SEATTLE -- Starbucks agreed to give up its right to be the exclusive purveyor of "super premium" coffee to Keurig Green Mountain, as the maker of the Keurig K-cup brewing system devises new strategies to fend off a recent surge in competitors in the burgeoning market for single-serve coffee pods.
Keurig saw important intellectual property licenses protecting the K-cup expire in 2012. Since then, rival coffee producers have been manufacturing pods compatible with the best-selling brewing system without paying license fees to Keurig.
Starbucks has been an important partner for Keurig, launching licensed K-cups in late 2011, and last year signed a five-year agreement that allowed Starbucks to add more brands to its K-cup line-up. Through the end of last year, Starbucks had shipped more than 2 billion K-cup pods.
The companies announced Friday that the deal was amended to end Starbucks' exclusivity at the top of the line of K-cup's products, in exchange for "improved business terms" and the opportunity to market a wider variety of pods.
Also on Friday, Keurig announced it struck a new deal with Starbucks rival Peet's Coffee & Tea, which broke into the single-cup pod market seven months ago. Financial terms were not disclosed, but Keurig will distribute licensed K-cup packs for coffee and tea.
Sales of coffee made in single-serve brewing systems barely existed five years ago but now account for more than a quarter of every dollar Americans spend on coffee to drink at home. The category, led by Keurig, is growing quickly, even as others challenge its dominance.
Keurig executives have said that unlicensed K-cups have taken 14 percent of the market.
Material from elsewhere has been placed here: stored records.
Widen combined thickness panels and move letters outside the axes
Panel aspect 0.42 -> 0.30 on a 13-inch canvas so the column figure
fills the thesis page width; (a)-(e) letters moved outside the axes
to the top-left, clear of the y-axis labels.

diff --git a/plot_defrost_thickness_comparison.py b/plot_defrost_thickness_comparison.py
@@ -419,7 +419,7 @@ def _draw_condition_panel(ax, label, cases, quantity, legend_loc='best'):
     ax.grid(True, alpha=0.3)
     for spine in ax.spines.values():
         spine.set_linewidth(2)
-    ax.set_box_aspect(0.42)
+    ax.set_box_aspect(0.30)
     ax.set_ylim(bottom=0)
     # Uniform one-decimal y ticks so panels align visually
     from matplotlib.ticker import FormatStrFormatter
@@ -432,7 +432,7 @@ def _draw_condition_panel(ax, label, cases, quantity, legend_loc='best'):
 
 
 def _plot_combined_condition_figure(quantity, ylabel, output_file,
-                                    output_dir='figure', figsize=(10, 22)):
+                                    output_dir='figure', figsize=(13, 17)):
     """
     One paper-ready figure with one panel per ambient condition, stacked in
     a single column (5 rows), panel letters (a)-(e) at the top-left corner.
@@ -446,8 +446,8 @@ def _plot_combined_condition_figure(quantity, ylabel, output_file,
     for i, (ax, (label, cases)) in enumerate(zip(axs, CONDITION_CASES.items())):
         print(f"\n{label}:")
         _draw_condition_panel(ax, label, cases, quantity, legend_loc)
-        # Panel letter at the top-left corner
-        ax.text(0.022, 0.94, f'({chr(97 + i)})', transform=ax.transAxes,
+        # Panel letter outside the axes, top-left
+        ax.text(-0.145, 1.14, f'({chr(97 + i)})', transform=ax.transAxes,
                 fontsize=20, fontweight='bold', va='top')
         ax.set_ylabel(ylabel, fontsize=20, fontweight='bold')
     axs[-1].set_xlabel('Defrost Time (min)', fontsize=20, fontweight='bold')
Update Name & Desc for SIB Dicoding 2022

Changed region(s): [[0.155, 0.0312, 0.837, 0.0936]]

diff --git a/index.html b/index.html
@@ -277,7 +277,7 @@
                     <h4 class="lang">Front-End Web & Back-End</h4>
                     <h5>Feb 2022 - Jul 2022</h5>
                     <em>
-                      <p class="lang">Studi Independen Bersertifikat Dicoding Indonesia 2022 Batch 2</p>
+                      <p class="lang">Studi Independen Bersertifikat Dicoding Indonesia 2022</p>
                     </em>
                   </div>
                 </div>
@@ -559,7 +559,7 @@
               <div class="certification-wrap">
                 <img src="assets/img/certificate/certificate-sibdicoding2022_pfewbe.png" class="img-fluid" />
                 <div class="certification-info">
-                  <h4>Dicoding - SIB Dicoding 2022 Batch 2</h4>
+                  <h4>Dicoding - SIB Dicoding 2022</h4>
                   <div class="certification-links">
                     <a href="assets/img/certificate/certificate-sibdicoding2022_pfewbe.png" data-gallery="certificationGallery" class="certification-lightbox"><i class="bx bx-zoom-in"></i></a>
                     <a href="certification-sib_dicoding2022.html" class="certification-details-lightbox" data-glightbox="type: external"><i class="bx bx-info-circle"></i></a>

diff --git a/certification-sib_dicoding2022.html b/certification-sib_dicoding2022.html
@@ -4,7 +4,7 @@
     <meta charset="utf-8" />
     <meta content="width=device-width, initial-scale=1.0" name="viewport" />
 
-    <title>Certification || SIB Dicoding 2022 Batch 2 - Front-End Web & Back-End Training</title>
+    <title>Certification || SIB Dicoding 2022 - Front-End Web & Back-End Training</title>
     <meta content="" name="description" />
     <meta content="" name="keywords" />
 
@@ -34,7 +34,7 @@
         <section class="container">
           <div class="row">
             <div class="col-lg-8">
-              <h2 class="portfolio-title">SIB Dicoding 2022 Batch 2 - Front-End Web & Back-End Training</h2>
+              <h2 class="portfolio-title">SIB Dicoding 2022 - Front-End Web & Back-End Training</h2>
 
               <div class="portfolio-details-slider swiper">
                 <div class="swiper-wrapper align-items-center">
To counter the growth of these often-cheaper rivals, Keurig is launching a new version of its brewing system and also seeking to lure unlicensed K-cup makers into becoming licensed partners.